observations bearing on the *season at which the disease occurs, and at which the plant is poisonous. I quote from the article: “The animals affected loses flesh, has a feeble, staggering, uncertain gait, a rough coat, and general appearance which is said to be characteristic, it loses all sense of distance or direction, and is liable to fits of rearing, plunging, and wild excitement, pregnant animals drop their offspring prematurely.” The account goes on to say that the plant is generally identified as *Astragalus mollissimus. ***H. C. Wood and Mr. Kennedy, of Texas, failed to produce poisoning in animals experimented on. Later, Dr. Mary Gage Day made experiments with a decoction of roots, leaves, and stems *gathered in September. She is convinced from experiments made with materials gathered in different months that the greatest amount of poison is present in autumn and winter after the seeds have ripened _ the seasons at which the disease is most rife. The account does not give the botany of the plants she used, but cats, kittens, and a jack-rabbit were decidedly “locoed,” and died, the jack-rabbit in ten days after commencing to eat the plant, fore which he speedily acquired a liking.
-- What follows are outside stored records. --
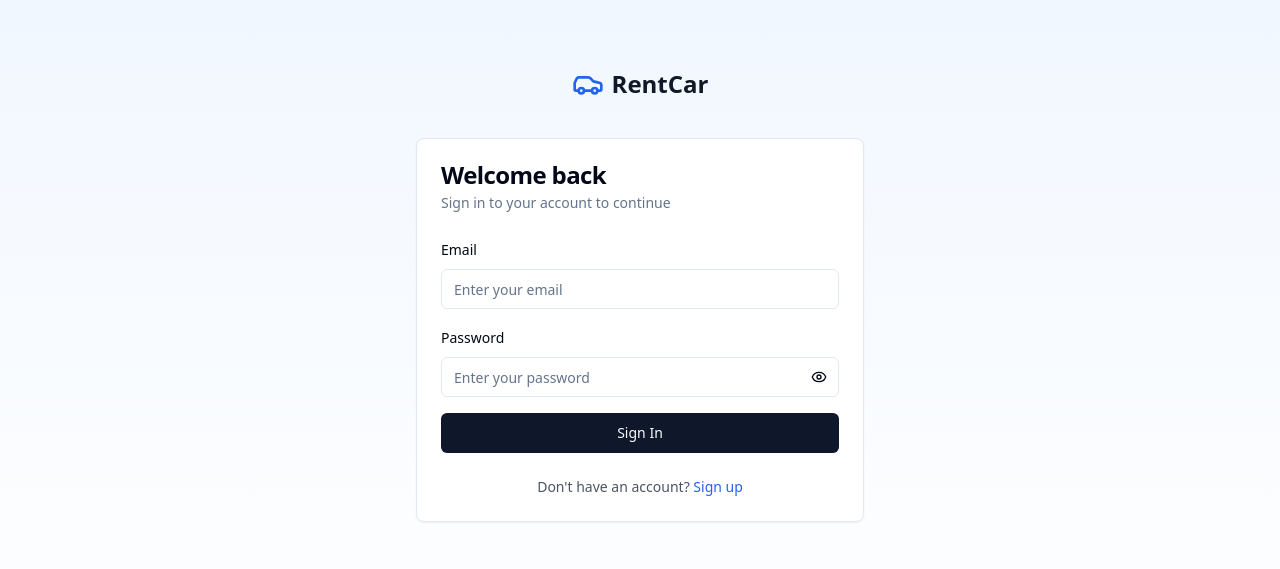
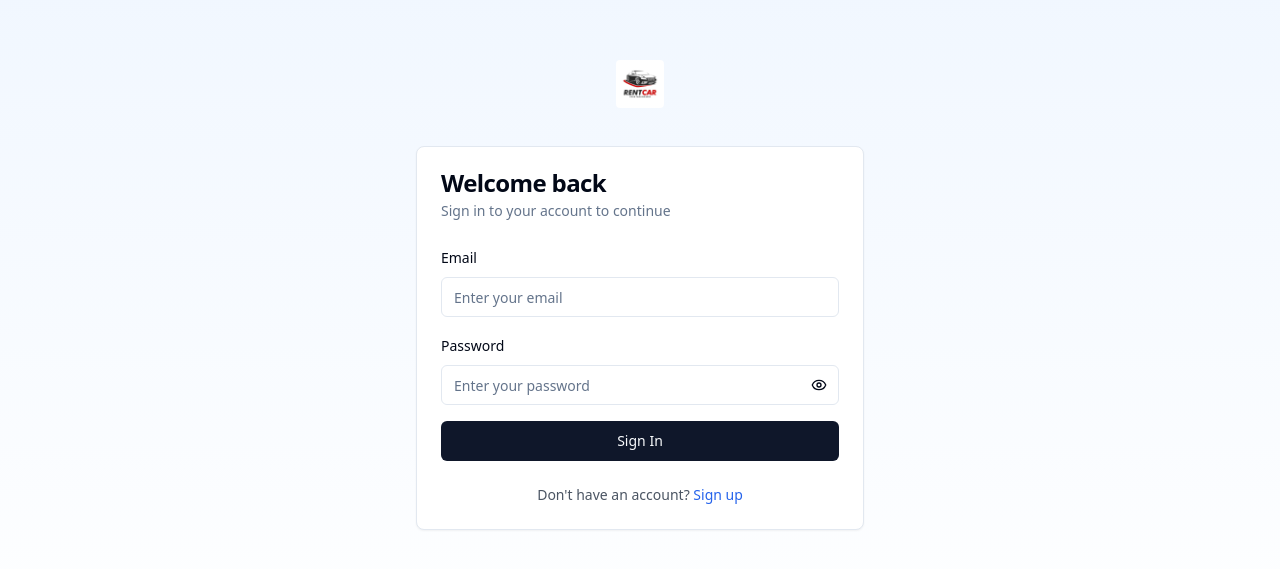
Before and after one commit to Mahidharchowdary2004/Online-Car-Rental, a React (Vite) app in the folder frontend/: page /login in a window 1280 px wide. Shown: the part 105-674 px from the top of the page. Built offline with nearby package versions, Linux system fonts and the light colour scheme.

Commit message:
major upadate

```diff
--- a/frontend/index.html
+++ b/frontend/index.html
@@ -10,12 +10,12 @@
     <meta property="og:title" content="Online Car Rental - Book Your Perfect Vehicle" />
     <meta property="og:description" content="Find and book the perfect rental car for your next trip. Compare prices, choose from a wide selection of vehicles, and enjoy hassle-free booking." />
     <meta property="og:type" content="website" />
-    <meta property="og:image" content="/images/car-rental-hero.jpg" />
+    <meta property="og:image" content="/Logo.jpg" />
 
     <meta name="twitter:card" content="summary_large_image" />
     <meta name="twitter:title" content="Online Car Rental - Book Your Perfect Vehicle" />
     <meta name="twitter:description" content="Find and book the perfect rental car for your next trip. Compare prices and enjoy hassle-free booking." />
-    <meta name="twitter:image" content="/images/car-rental-hero.jpg" />
+    <meta name="twitter:image" content="/Logo.jpg" />
   </head>
 
   <body>
--- /dev/null
+++ b/frontend/src/components/ui/CarLoader.tsx
@@ -0,0 +1,28 @@
+import React from "react";
+
+const CarLoader: React.FC<{ className?: string }> = ({ className = "" }) => (
+  <div className={`flex items-center justify-center ${className}`}>
+    <div className="relative w-32 h-16 overflow-hidden">
+      {/* Car body */}
+      <div className="absolute inset-0 flex items-center justify-center">
+        <div className="w-24 h-8 bg-blue-600 rounded-lg relative">
+          {/* Car top */}
+          <div className="absolute -top-2 left-4 w-16 h-4 bg-blue-500 rounded-md"></div>
+          {/* Wheels */}
+          <div className="absolute -bottom-2 left-2 w-4 h-4 bg-gray-800 rounded-full"></div>
+          <div className="absolute -bottom-2 right-2 w-4 h-4 bg-gray-800 rounded-full"></div>
+          {/* Headlights */}
+          <div className="absolute left-1 top-2 w-2 h-2 bg-yellow-300 rounded-full"></div>
+          <div className="absolute right-1 top-2 w-2 h-2 bg-yellow-300 rounded-full"></div>
+        </div>
+      </div>
+
+      {/* Animation trail */}
+      <div className="absolute inset-0 flex items-center">
+        <div className="w-full h-1 bg-gradient-to-r from-transparent via-blue-400 to-transparent animate-pulse"></div>
+      </div>
+    </div>
+  </div>
+);
+
+export default CarLoader;
--- a/frontend/src/pages/About.tsx
+++ b/frontend/src/pages/About.tsx
@@ -1,5 +1,5 @@
 import { Card, CardContent, CardDescription, CardHeader, CardTitle } from "@/components/ui/card";
-import { CarIcon, Shield, Clock, Users, Star, Award } from "lucide-react";
+import { Shield, Clock, Users, Star, Award } from "lucide-react";
 
 const About = () => {
   return (
@@ -26,7 +26,7 @@ const About = () => {
       <div className="grid grid-cols-1 md:grid-cols-2 lg:grid-cols-3 gap-6 mb-12">
         <Card>
           <CardHeader>
-            <CarIcon className="w-12 h-12 text-blue-600 mb-4" />
+            <img src="/Logo.jpg" alt="Premium Fleet" className="w-12 h-12 rounded mb-4" />
             <CardTitle>Premium Fleet</CardTitle>
             <CardDescription>
               Choose from our extensive collection of well-maintained vehicles, from economy to luxury.
--- a/frontend/src/pages/AdminDashboard.tsx
+++ b/frontend/src/pages/AdminDashboard.tsx
@@ -4,13 +4,14 @@ import { Button } from "@/components/ui/button";
 import { Card, CardContent, CardDescription, CardHeader, CardTitle } from "@/components/ui/card";
 import { Badge } from "@/components/ui/badge";
 import { Tabs, TabsContent, TabsList, TabsTrigger } from "@/components/ui/tabs";
-import { CarIcon, Plus, Users, Calendar, TrendingUp, AlertTriangle, LogOut } from "lucide-react";
+import { Plus, Users, Calendar, TrendingUp, AlertTriangle, LogOut } from "lucide-react";
 import { useToast } from "@/hooks/use-toast";
 import CarManagement from "@/components/admin/CarManagement";
 import BookingManagement from "@/components/admin/BookingManagement";
 import AdminAnalytics from "@/components/admin/AdminAnalytics";
 import UserManagement from "@/components/admin/UserManagement";
 import { carsAPI, bookingsAPI, usersAPI } from "@/services/api";
+import CarLoader from "@/components/ui/CarLoader";
 
 const AdminDashboard = () => {
   const [user, setUser] = useState(null);
@@ -86,10 +87,10 @@ const AdminDashboard = () => {
 
   if (!user || isLoading) {
     return (
-      <div className="flex items-center justify-center h-screen">
+      <div className="min-h-screen flex items-center justify-center">
         <div className="text-center">
-          <CarIcon className="h-12 w-12 text-gray-400 mx-auto mb-4 animate-spin" />
-          <p className="text-gray-600">Loading dashboard...</p>
+          <CarLoader className="mb-6" />
+          <p className="text-gray-600 text-lg">Loading dashboard...</p>
         </div>
       </div>
     );
@@ -103,8 +104,7 @@ const AdminDashboard = () => {
           <div className="flex justify-between items-center h-16">
             <div className="flex items-center space-x-4">
               <Link to="/" className="flex items-center space-x-2">
-                <CarIcon className="h-8 w-8 text-blue-600" />
-                <span className="text-2xl font-bold text-gray-900">RentCar Admin</span>
+                <img src="/Logo.jpg" alt="Logo" className="h-12 w-12 rounded" />
               </Link>
             </div>
             <div className="flex items-center space-x-4">
@@ -124,7 +124,6 @@ const AdminDashboard = () => {
           <Card>
             <CardHeader className="flex flex-row items-center justify-between space-y-0 pb-2">
               <CardTitle className="text-sm font-medium">Total Cars</CardTitle>
-              <CarIcon className="h-4 w-4 text-muted-foreground" />
             </CardHeader>
             <CardContent>
               <div className="text-2xl font-bold">{stats.totalCars}</div>
@@ -134,7 +133,6 @@ const AdminDashboard = () => {
           <Card>
             <CardHeader className="flex flex-row items-center justify-between space-y-0 pb-2">
               <CardTitle className="text-sm font-medium">Active Bookings</CardTitle>
-              <Calendar className="h-4 w-4 text-muted-foreground" />
             </CardHeader>
             <CardContent>
               <div className="text-2xl font-bold">{stats.activeBookings}</div>
@@ -144,7 +142,6 @@ const AdminDashboard = () => {
           <Card>
             <CardHeader className="flex flex-row items-center justify-between space-y-0 pb-2">
               <CardTitle className="text-sm font-medium">Total Users</CardTitle>
-              <Users className="h-4 w-4 text-muted-foreground" />
             </CardHeader>
             <CardContent>
               <div className="text-2xl font-bold">{stats.totalUsers}</div>
@@ -154,7 +151,6 @@ const AdminDashboard = () => {
           <Card>
             <CardHeader className="flex flex-row items-center justify-between space-y-0 pb-2">
               <CardTitle className="text-sm font-medium">Low Stock</CardTitle>
-              <AlertTriangle className="h-4 w-4 text-orange-500" />
             </CardHeader>
             <CardContent>
               <div className="text-2xl font-bold text-orange-500">{stats.lowStockCars}</div>
@@ -164,7 +160,6 @@ const AdminDashboard = () => {
           <Card>
             <CardHeader className="flex flex-row items-center justify-between space-y-0 pb-2">
               <CardTitle className="text-sm font-medium">Revenue</CardTitle>
-              <TrendingUp className="h-4 w-4 text-green-500" />
             </CardHeader>
             <CardContent>
               <div className="text-2xl font-bold text-green-500">₹{stats.revenue}</div>
--- a/frontend/src/pages/BookCar.tsx
+++ b/frontend/src/pages/BookCar.tsx
@@ -6,9 +6,10 @@ import { Label } from "@/components/ui/label";
 import { Card, CardContent, CardDescription, CardHeader, CardTitle } from "@/components/ui/card";
 import { Checkbox } from "@/components/ui/checkbox";
 import { Badge } from "@/components/ui/badge";
-import { CarIcon, ArrowLeft, Calendar, Clock, Users, DollarSign, AlertTriangle } from "lucide-react";
+import { ArrowLeft, Calendar, Clock, Users, DollarSign, AlertTriangle } from "lucide-react";
 import { useToast } from "@/hooks/use-toast";
 import { carsAPI, bookingsAPI } from "@/services/api";
+import CarLoader from "@/components/ui/CarLoader";
 
 const BookCar = () => {
   const { carId } = useParams();
@@ -152,10 +153,10 @@ const BookCar = () => {
 
   if (isLoadingCar || !car || !user) {
     return (
-      <div className="flex items-center justify-center h-64">
+      <div className="min-h-screen flex items-center justify-center">
         <div className="text-center">
-          <CarIcon className="h-12 w-12 text-gray-400 mx-auto mb-4 animate-spin" />
-          <p className="text-gray-600">Loading car details...</p>
+          <CarLoader className="mb-6" />
+          <p className="text-gray-600 text-lg">Loading car details...</p>
         </div>
       </div>
     );
@@ -171,8 +172,7 @@ const BookCar = () => {
           <div className="flex justify-between items-center h-16">
             <Link to="/cars" className="flex items-center space-x-2">
               <ArrowLeft className="h-5 w-5" />
-              <CarIcon className="h-8 w-8 text-blue-600" />
-              <span className="text-2xl font-bold text-gray-900">RentCar</span>
+              <img src="/Logo.jpg" alt="Logo" className="h-12 w-12 rounded" />
             </Link>
             <Link to="/dashboard">
               <Button variant="outline">Dashboard</Button>
--- a/frontend/src/pages/Cars.tsx
+++ b/frontend/src/pages/Cars.tsx
@@ -1,12 +1,13 @@
 import { useState, useEffect } from "react";
-import { Link } from "react-router-dom";
+import { Link, useNavigate } from "react-router-dom";
 import { Button } from "@/components/ui/button";
 import { Input } from "@/components/ui/input";
 import { Card, CardContent, CardDescription, CardHeader, CardTitle } from "@/components/ui/card";
 import { Badge } from "@/components/ui/badge";
-import { CarIcon, Users, Star, Search, Filter, ArrowLeft } from "lucide-react";
+import { Users, Star, Search, Filter, ArrowLeft } from "lucide-react";
 import { carsAPI } from "@/services/api";
 import { useToast } from "@/hooks/use-toast";
+import CarLoader from "@/components/ui/CarLoader";
 
 const Cars = () => {
   const [searchTerm, setSearchTerm] = useState("");
@@ -60,10 +61,10 @@ const Cars = () => {
 
   if (loading) {
     return (
-      <div className="flex items-center justify-center h-64">
+      <div className="min-h-screen flex items-center justify-center">
         <div className="text-center">
-          <CarIcon className="h-12 w-12 text-gray-400 mx-auto mb-4 animate-spin" />
-          <p className="text-gray-600">Loading cars...</p>
+          <CarLoader className="mb-6" />
+          <p className="text-gray-600 text-lg">Loading cars...</p>
         </div>
       </div>
     );
@@ -73,10 +74,9 @@ const Cars = () => {
     <div className="container mx-auto px-4 py-8">
       <div className="flex items-center justify-between mb-8">
         <div className="flex items-center space-x-4">
-          <Link to="/" className="text-gray-600 hover:text-gray-900">
-            <ArrowLeft className="h-6 w-6" />
+          <Link to="/" className="flex items-center space-x-2">
+            <img src="/Logo.jpg" alt="Logo" className="h-12 w-12 rounded" />
           </Link>
-          <h1 className="text-2xl font-bold">Available Cars</h1>
         </div>
         {user && (
           <Link to="/dashboard">
@@ -183,7 +183,12 @@ const Cars = () => {
         {filteredCars.length === 0 && (
           <Card className="col-span-full">
             <CardContent className="text-center py-8">
-              <CarIcon className="h-12 w-12 text-gray-400 mx-auto mb-4" />
+              <div className="text-gray-400 mx-auto mb-4">
+                <svg className="h-12 w-12" viewBox="0 0 24 24" fill="none" stroke="currentColor">
+                  <circle cx="12" cy="12" r="10" strokeWidth="2"/>
+                  <path d="M12 6v6l4 2" strokeWidth="2"/>
+                </svg>
+              </div>
               <h3 className="text-lg font-semibold text-gray-900 mb-2">No cars found</h3>
               <p className="text-gray-600">No cars match your search criteria</p>
             </CardContent>
--- a/frontend/src/pages/Dashboard.tsx
+++ b/frontend/src/pages/Dashboard.tsx
@@ -3,9 +3,10 @@ import { Link, useNavigate } from "react-router-dom";
 import { Button } from "@/components/ui/button";
 import { Card, CardContent, CardDescription, CardHeader, CardTitle } from "@/components/ui/card";
 import { Badge } from "@/components/ui/badge";
-import { CarIcon, Calendar, Clock, User, LogOut, Eye } from "lucide-react";
+import { Calendar, Clock, User, LogOut, Eye } from "lucide-react";
 import { useToast } from "@/hooks/use-toast";
 import { bookingsAPI } from "@/services/api";
+import CarLoader from "@/components/ui/CarLoader";
 
 const Dashboard = () => {
   const [user, setUser] = useState(null);
@@ -64,10 +65,10 @@ const Dashboard = () => {
 
   if (!user || isLoading) {
     return (
-      <div className="flex items-center justify-center h-64">
+      <div className="min-h-screen flex items-center justify-center">
         <div className="text-center">
-          <CarIcon className="h-12 w-12 text-gray-400 mx-auto mb-4 animate-spin" />
-          <p className="text-gray-600">Loading...</p>
+          <CarLoader className="mb-6" />
+          <p className="text-gray-600 text-lg">Loading...</p>
         </div>
       </div>
     );
@@ -80,8 +81,7 @@ const Dashboard = () => {
         <div className="max-w-7xl mx-auto px-4 sm:px-6 lg:px-8">
           <div className="flex justify-between items-center h-16">
             <Link to="/" className="flex items-center space-x-2">
-              <CarIcon className="h-8 w-8 text-blue-600" />
-              <span className="text-2xl font-bold text-gray-900">RentCar</span>
+              <img src="/Logo.jpg" alt="Logo" className="h-12 w-12 rounded" />
             </Link>
             <div className="flex items-center space-x-4">
               <Link to="/cars">
@@ -156,7 +156,6 @@ const Dashboard = () => {
           <CardContent>
             {bookings.length === 0 ? (
               <div className="text-center py-8">
-                <CarIcon className="h-12 w-12 text-gray-400 mx-auto mb-4" />
                 <h3 className="text-lg font-semibold text-gray-900 mb-2">No bookings yet</h3>
                 <p className="text-gray-600 mb-4">Ready to hit the road? Book your first car!</p>
                 <Link to="/cars">
--- a/frontend/src/pages/Index.tsx
+++ b/frontend/src/pages/Index.tsx
@@ -2,7 +2,7 @@ import { useState } from "react";
 import { Link } from "react-router-dom";
 import { Button } from "@/components/ui/button";
 import { Card, CardContent, CardDescription, CardHeader, CardTitle } from "@/components/ui/card";
-import { CarIcon, Users, Clock, Star } from "lucide-react";
+import { Users, Clock, Star } from "lucide-react";
 
 const Index = () => {
   const [user, setUser] = useState(null); // This will be managed by auth context later
@@ -44,8 +44,7 @@ const Index = () => {
         <div className="max-w-7xl mx-auto px-4 sm:px-6 lg:px-8">
           <div className="flex justify-between items-center h-16">
             <div className="flex items-center space-x-2">
-              <CarIcon className="h-8 w-8 text-blue-600" />
-              <span className="text-2xl font-bold text-gray-900">RentCar</span>
+              <img src="/Logo.jpg" alt="Logo" className="h-12 w-12 rounded" />
             </div>
             <nav className="hidden md:flex space-x-8">
               <Link to="/cars" className="text-gray-700 hover:text-blue-600">Browse Cars</Link>
@@ -95,7 +94,7 @@ const Index = () => {
           <div className="grid grid-cols-1 md:grid-cols-3 gap-8">
             <div className="text-center">
               <div className="bg-blue-100 rounded-full p-4 w-16 h-16 mx-auto mb-4 flex items-center justify-center">
-                <CarIcon className="h-8 w-8 text-blue-600" />
+                <img src="/Logo.jpg" alt="Premium Fleet" className="h-8 w-8 rounded" />
               </div>
               <h3 className="text-xl font-semibold mb-2">Premium Fleet</h3>
               <p className="text-gray-600">Well-maintained vehicles from top brands</p>
@@ -109,7 +108,7 @@ const Index = () => {
             </div>
             <div className="text-center">
               <div className="bg-blue-100 rounded-full p-4 w-16 h-16 mx-auto mb-4 flex items-center justify-center">
-                <Star className="h-8 w-8 text-blue-600" />
+                <img src="/Logo.jpg" alt="Best Rates" className="h-8 w-8 rounded" />
               </div>
               <h3 className="text-xl font-semibold mb-2">Best Rates</h3>
               <p className="text-gray-600">Competitive pricing with no hidden fees</p>
@@ -173,7 +172,6 @@ const Index = () => {
           <div className="grid grid-cols-1 md:grid-cols-4 gap-8">
             <div>
               <div className="flex items-center space-x-2 mb-4">
-                <CarIcon className="h-8 w-8 text-blue-400" />
                 <span className="text-2xl font-bold">RentCar</span>
               </div>
               <p className="text-gray-400">Your trusted car rental partner</p>
--- a/frontend/src/pages/Login.tsx
+++ b/frontend/src/pages/Login.tsx
@@ -4,7 +4,7 @@ import { Button } from "@/components/ui/button";
 import { Input } from "@/components/ui/input";
 import { Label } from "@/components/ui/label";
 import { Card, CardContent, CardDescription, CardHeader, CardTitle } from "@/components/ui/card";
-import { CarIcon, Eye, EyeOff, Users, Shield } from "lucide-react";
+import { Eye, EyeOff, Users, Shield } from "lucide-react";
 import { useToast } from "@/hooks/use-toast";
 import { authAPI } from "@/services/api";
 
@@ -65,8 +65,7 @@ const Login = () => {
       <div className="w-full max-w-md">
         <div className="text-center mb-8">
           <Link to="/" className="inline-flex items-center space-x-2">
-            <CarIcon className="h-8 w-8 text-blue-600" />
-            <span className="text-2xl font-bold text-gray-900">RentCar</span>
+            <img src="/Logo.jpg" alt="Logo" className="h-12 w-12 rounded" />
           </Link>
         </div>
 
--- a/frontend/src/pages/Register.tsx
+++ b/frontend/src/pages/Register.tsx
@@ -1,11 +1,10 @@
-
 import { useState } from "react";
 import { Link, useNavigate } from "react-router-dom";
 import { Button } from "@/components/ui/button";
 import { Input } from "@/components/ui/input";
 import { Label } from "@/components/ui/label";
 import { Card, CardContent, CardDescription, CardHeader, CardTitle } from "@/components/ui/card";
-import { CarIcon, Eye, EyeOff } from "lucide-react";
+import { Eye, EyeOff } from "lucide-react";
 import { useToast } from "@/hooks/use-toast";
 import { authAPI } from "@/services/api";
 
@@ -75,7 +74,7 @@ const Register = () => {
       <div className="w-full max-w-md">
         <div className="text-center mb-8">
           <Link to="/" className="inline-flex items-center space-x-2">
-            <CarIcon className="h-8 w-8 text-blue-600" />
+            <img src="/Logo.jpg" alt="RentCar Logo" className="h-8 w-8 rounded" />
             <span className="text-2xl font-bold text-gray-900">RentCar</span>
           </Link>
         </div>
```
Also changed, not shown: frontend/public/Logo.jpg (added).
In Gee’s proving the O tincture and potencies from I x to 30X were used. A number of mind and brain symptoms were produced, despondency, forgetfulness, a feeling as if consciousness would be lost, fullness in the head and instability standing. Two provers had “symptoms worse when thinking of them.” Gentry’s provers had “pleasant, intoxicated feelings.” Both Gentry’s and Gee’s provers had well-marked pains in the eyes and disturbance of vision, and Gentry’s had “numb, pithy, or woody feeling about and on the spine,” and “loss of power to control movements of limbs.” In Gee’s provings there were pains both in testes and ovaries, and one male prover, naturally passionate, became impotent. The symptoms are worse on thinking of them (urging to urinate if he thinks of it), better on side lain on, worse immediately after eating, better an hour after. Sick, exhausted feeling at 10 a.m., chill 11. 40 a.m. Pain (also bladder irritation) better when moving about, better in cool air. Any little exercise causes dry cough. better After stool. better After sleep. Pains go from right to left Dyspnoea with chill.

John Henry Clarke
John Henry Clarke MD (1853 – November 24, 1931 was a prominent English classical homeopath. Dr. Clarke was a busy practitioner. As a physician he not only had his own clinic in Piccadilly, London, but he also was a consultant at the London Homeopathic Hospital and researched into new remedies — nosodes. For many years, he was the editor of The Homeopathic World. He wrote many books, his best known were Dictionary of Practical Materia Medica and Repertory of Materia Medica